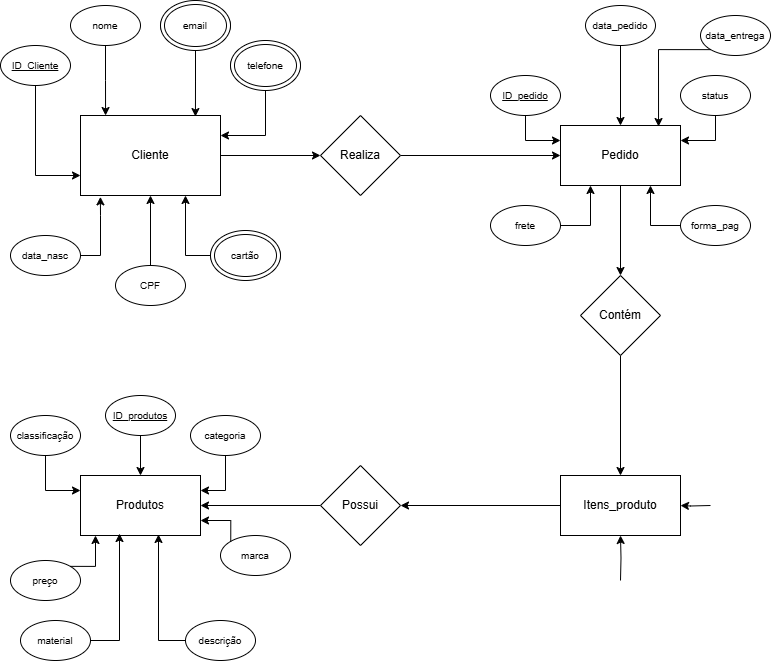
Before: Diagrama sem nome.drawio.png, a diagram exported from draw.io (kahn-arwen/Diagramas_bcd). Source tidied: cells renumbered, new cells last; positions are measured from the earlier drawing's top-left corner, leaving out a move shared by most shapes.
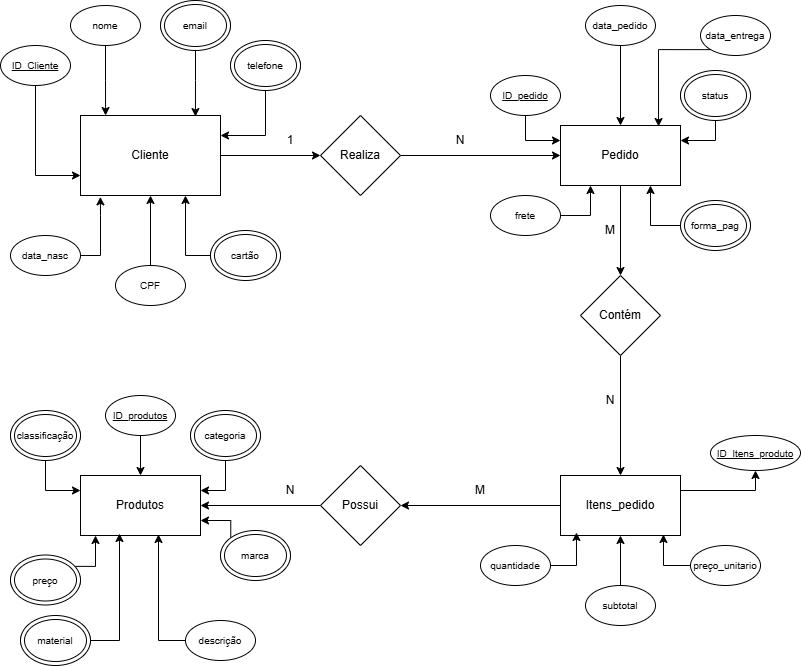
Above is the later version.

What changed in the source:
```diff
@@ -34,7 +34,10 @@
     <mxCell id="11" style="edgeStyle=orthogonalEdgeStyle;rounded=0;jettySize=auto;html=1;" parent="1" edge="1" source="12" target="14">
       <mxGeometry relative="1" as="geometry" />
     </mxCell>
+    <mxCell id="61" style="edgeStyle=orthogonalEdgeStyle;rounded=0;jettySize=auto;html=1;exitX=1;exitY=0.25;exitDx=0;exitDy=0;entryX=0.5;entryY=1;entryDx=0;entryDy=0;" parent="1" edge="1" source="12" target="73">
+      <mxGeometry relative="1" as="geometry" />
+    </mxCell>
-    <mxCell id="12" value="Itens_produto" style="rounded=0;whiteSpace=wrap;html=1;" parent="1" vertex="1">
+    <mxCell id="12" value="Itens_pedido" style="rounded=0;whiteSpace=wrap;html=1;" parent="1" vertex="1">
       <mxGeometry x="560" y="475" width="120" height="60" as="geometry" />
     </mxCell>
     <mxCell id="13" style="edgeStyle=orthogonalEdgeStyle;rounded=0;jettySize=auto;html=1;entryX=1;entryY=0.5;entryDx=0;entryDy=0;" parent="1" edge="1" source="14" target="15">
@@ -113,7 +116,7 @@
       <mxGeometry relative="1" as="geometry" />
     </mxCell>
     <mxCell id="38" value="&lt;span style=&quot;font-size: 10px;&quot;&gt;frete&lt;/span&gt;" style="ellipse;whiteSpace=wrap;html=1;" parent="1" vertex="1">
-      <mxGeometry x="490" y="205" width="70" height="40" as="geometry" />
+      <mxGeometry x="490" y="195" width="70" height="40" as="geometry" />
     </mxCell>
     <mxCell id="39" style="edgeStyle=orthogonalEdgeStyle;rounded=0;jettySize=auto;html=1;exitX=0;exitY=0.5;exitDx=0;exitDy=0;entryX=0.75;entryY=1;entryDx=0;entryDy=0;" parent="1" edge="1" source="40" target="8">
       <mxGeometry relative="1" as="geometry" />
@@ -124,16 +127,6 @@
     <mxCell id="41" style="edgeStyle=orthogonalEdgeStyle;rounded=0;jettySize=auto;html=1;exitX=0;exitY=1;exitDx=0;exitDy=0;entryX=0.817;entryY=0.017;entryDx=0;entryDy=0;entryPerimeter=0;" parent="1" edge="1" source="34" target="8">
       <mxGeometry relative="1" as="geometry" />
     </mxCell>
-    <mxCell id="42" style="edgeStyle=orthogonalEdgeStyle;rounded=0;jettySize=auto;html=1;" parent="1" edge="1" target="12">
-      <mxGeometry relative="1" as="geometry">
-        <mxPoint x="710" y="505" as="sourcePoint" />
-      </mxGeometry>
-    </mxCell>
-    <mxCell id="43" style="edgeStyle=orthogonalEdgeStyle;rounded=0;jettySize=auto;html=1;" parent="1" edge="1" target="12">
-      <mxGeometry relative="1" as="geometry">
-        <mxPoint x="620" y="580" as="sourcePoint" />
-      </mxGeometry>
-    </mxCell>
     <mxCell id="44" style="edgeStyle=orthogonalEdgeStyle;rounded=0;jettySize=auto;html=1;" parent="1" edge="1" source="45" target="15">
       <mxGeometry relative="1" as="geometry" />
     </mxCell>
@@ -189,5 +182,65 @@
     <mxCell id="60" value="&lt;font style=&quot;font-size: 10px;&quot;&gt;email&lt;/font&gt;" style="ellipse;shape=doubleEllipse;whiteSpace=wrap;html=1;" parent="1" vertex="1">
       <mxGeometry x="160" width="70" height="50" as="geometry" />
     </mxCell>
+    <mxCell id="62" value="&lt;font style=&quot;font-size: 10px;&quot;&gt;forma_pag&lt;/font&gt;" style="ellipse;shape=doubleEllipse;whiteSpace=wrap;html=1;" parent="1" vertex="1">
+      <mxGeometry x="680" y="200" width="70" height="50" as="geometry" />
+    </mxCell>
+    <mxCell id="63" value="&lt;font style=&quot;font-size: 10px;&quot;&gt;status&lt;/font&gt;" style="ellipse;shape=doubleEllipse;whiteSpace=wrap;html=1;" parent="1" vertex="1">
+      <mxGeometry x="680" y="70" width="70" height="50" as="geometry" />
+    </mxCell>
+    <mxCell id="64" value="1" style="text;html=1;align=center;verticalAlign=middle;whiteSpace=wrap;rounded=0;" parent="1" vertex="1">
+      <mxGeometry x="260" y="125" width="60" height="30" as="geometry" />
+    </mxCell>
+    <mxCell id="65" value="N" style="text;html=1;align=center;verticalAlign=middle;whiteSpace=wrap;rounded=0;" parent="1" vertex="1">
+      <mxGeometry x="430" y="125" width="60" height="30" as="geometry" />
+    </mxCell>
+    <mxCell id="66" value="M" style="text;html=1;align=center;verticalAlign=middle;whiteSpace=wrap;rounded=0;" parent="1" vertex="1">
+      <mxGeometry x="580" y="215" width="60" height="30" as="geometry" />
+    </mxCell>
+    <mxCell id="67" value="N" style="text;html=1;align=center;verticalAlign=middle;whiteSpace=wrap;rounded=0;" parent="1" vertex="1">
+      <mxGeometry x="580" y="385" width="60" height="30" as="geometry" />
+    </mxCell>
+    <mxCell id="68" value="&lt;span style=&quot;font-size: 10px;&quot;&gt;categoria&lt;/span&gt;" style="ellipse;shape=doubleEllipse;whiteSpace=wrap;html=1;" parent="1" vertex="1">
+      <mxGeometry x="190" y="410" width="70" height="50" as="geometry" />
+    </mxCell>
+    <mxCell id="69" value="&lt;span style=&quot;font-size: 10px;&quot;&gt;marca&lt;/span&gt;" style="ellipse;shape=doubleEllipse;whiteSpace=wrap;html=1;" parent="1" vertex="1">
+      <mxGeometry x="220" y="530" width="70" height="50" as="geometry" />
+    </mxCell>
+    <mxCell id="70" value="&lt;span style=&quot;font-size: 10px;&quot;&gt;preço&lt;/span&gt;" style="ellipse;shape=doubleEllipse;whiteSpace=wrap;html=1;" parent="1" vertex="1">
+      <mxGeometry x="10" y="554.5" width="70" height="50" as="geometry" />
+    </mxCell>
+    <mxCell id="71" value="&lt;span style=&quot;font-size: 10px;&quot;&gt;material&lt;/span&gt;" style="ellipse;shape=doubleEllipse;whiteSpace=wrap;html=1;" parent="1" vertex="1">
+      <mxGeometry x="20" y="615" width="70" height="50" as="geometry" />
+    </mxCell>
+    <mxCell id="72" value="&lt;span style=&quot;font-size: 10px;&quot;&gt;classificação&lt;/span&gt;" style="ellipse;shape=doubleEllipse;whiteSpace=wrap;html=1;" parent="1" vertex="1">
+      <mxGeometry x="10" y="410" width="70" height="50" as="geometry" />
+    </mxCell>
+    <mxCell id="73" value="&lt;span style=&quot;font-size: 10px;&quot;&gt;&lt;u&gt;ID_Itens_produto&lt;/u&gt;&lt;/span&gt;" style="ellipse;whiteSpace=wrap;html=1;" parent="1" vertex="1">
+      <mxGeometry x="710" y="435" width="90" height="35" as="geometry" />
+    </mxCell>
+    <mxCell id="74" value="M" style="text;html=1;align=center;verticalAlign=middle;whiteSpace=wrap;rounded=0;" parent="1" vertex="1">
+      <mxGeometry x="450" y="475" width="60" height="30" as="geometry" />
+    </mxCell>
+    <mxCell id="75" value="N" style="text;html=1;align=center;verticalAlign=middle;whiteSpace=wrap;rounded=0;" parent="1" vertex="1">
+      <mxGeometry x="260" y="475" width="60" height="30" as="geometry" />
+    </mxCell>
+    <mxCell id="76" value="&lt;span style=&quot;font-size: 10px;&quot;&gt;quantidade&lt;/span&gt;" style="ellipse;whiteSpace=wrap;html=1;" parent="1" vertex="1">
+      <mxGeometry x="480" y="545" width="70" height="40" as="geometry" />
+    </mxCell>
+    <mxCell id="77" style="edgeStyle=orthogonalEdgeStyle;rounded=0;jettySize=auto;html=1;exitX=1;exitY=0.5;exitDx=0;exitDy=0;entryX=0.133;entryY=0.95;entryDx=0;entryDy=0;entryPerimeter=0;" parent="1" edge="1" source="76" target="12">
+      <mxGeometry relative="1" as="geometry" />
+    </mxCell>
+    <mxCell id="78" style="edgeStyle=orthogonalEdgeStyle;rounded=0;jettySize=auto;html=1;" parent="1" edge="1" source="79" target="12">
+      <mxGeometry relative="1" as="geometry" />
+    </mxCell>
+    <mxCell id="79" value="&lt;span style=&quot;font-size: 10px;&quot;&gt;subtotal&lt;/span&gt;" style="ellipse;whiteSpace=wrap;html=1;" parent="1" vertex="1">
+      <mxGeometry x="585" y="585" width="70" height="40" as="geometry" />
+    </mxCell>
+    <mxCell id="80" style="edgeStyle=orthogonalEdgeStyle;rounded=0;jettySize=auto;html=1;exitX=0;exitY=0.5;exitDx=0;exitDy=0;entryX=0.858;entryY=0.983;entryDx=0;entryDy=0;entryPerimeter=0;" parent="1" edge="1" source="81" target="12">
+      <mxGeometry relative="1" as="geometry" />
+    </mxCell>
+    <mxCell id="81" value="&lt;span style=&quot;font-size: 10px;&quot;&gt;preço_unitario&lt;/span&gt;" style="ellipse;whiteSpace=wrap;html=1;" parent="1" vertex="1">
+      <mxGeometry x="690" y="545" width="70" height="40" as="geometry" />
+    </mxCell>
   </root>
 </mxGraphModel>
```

::::::::::

Every line above in which the word "entryPerimeter" is present must be copied into the answer.

     <mxCell id="41" style="edgeStyle=orthogonalEdgeStyle;rounded=0;jettySize=auto;html=1;exitX=0;exitY=1;exitDx=0;exitDy=0;entryX=0.817;entryY=0.017;entryDx=0;entryDy=0;entryPerimeter=0;" parent="1" edge="1" source="34" target="8">
+    <mxCell id="77" style="edgeStyle=orthogonalEdgeStyle;rounded=0;jettySize=auto;html=1;exitX=1;exitY=0.5;exitDx=0;exitDy=0;entryX=0.133;entryY=0.95;entryDx=0;entryDy=0;entryPerimeter=0;" parent="1" edge="1" source="76" target="12">
+    <mxCell id="80" style="edgeStyle=orthogonalEdgeStyle;rounded=0;jettySize=auto;html=1;exitX=0;exitY=0.5;exitDx=0;exitDy=0;entryX=0.858;entryY=0.983;entryDx=0;entryDy=0;entryPerimeter=0;" parent="1" edge="1" source="81" target="12">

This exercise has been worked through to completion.